Problem description:
Records follow. Select each line holding "Quiz".

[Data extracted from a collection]
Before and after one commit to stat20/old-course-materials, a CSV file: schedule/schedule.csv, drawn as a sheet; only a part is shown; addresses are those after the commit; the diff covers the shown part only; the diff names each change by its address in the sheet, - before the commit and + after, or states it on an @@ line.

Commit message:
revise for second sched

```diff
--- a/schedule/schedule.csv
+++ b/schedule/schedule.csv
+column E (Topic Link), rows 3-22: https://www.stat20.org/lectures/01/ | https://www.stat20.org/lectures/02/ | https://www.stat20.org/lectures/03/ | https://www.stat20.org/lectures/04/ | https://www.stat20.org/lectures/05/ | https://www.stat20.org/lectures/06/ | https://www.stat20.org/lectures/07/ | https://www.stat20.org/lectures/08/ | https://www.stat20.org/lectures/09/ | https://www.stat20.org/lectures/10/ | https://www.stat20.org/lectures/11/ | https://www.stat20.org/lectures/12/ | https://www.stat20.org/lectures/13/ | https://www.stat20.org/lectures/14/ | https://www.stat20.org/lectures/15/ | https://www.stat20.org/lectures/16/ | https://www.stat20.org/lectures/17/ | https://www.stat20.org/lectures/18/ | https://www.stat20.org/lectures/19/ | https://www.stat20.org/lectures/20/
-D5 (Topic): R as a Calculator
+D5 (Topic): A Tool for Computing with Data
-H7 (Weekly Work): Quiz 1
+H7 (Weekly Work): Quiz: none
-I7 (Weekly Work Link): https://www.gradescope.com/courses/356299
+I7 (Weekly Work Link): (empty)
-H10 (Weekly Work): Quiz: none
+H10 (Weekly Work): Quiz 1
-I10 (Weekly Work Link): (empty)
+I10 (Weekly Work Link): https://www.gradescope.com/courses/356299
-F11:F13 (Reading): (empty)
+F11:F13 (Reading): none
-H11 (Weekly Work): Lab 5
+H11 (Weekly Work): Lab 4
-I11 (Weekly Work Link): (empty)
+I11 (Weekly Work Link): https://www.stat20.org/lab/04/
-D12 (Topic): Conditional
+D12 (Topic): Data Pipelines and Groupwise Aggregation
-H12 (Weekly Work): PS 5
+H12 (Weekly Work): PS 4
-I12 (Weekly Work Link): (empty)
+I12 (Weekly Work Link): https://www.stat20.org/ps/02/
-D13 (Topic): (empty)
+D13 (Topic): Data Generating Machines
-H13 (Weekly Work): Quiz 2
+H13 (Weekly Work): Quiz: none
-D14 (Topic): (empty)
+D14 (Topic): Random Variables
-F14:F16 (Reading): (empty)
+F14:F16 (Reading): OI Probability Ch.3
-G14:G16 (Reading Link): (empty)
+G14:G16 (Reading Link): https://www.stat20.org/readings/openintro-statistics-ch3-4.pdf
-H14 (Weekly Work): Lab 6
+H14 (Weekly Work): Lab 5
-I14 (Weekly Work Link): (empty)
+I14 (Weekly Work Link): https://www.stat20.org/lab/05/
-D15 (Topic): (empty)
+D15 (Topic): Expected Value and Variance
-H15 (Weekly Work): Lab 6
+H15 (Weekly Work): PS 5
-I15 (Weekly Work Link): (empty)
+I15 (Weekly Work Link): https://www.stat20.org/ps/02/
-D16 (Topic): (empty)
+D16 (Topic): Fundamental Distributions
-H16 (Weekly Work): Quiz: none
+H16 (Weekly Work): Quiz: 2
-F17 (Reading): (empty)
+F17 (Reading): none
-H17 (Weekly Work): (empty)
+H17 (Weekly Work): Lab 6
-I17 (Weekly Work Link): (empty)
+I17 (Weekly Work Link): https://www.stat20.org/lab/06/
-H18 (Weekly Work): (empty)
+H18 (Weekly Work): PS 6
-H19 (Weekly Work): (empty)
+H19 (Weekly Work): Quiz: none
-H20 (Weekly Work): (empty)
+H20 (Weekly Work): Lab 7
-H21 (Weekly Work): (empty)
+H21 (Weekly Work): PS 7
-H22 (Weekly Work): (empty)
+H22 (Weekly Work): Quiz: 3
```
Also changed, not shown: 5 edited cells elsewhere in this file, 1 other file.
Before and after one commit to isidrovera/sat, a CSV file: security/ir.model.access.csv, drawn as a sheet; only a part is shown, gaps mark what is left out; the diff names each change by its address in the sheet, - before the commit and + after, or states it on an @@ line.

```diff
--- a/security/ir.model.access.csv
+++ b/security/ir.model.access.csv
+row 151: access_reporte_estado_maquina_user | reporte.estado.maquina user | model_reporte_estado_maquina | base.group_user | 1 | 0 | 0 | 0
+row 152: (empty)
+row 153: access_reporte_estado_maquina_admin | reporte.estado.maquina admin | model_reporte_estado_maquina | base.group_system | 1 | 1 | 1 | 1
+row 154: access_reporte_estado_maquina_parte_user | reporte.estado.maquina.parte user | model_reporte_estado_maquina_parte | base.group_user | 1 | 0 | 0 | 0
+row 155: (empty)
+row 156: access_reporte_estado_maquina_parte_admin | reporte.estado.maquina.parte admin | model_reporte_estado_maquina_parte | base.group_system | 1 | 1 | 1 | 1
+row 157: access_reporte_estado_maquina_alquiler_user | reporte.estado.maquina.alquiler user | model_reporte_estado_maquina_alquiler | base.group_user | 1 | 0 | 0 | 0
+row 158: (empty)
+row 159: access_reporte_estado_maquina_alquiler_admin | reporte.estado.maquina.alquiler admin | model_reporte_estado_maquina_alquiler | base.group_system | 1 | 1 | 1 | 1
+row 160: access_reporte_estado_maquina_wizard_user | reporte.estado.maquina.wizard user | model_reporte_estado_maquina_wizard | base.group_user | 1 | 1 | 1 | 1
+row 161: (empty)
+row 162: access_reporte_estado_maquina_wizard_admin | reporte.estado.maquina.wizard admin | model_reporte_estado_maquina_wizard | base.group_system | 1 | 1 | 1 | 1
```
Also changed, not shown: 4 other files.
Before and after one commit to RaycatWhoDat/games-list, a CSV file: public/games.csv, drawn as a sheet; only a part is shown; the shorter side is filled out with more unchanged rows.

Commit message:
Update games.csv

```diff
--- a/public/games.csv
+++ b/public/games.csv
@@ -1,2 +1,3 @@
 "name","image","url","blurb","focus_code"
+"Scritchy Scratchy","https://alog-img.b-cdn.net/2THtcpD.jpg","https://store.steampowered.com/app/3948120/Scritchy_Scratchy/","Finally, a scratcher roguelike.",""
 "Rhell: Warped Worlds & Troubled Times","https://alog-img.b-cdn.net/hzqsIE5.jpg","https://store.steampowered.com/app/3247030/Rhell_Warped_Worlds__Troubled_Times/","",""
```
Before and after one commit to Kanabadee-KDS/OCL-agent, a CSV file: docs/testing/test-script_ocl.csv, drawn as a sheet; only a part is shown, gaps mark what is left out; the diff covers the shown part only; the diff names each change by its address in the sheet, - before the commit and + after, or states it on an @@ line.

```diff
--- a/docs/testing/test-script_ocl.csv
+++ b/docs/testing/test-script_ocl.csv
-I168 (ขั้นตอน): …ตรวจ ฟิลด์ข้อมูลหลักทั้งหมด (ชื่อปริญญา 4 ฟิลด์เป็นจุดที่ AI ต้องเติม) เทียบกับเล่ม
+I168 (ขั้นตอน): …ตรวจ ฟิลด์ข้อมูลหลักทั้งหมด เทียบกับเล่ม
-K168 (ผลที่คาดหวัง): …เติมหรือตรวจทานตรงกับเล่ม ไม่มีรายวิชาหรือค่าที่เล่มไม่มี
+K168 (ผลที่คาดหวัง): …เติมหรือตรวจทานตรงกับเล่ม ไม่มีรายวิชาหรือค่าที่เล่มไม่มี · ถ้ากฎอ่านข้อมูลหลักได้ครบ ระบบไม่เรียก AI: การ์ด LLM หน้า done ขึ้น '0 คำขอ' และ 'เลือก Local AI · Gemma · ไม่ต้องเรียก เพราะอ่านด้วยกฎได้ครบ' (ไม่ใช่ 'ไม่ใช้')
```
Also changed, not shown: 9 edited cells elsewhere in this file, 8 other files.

Written solution:
-H7 (Weekly Work): Quiz 1
+H7 (Weekly Work): Quiz: none
-H10 (Weekly Work): Quiz: none
+H10 (Weekly Work): Quiz 1
-H13 (Weekly Work): Quiz 2
+H13 (Weekly Work): Quiz: none
-H16 (Weekly Work): Quiz: none
+H16 (Weekly Work): Quiz: 2
+H19 (Weekly Work): Quiz: none
+H22 (Weekly Work): Quiz: 3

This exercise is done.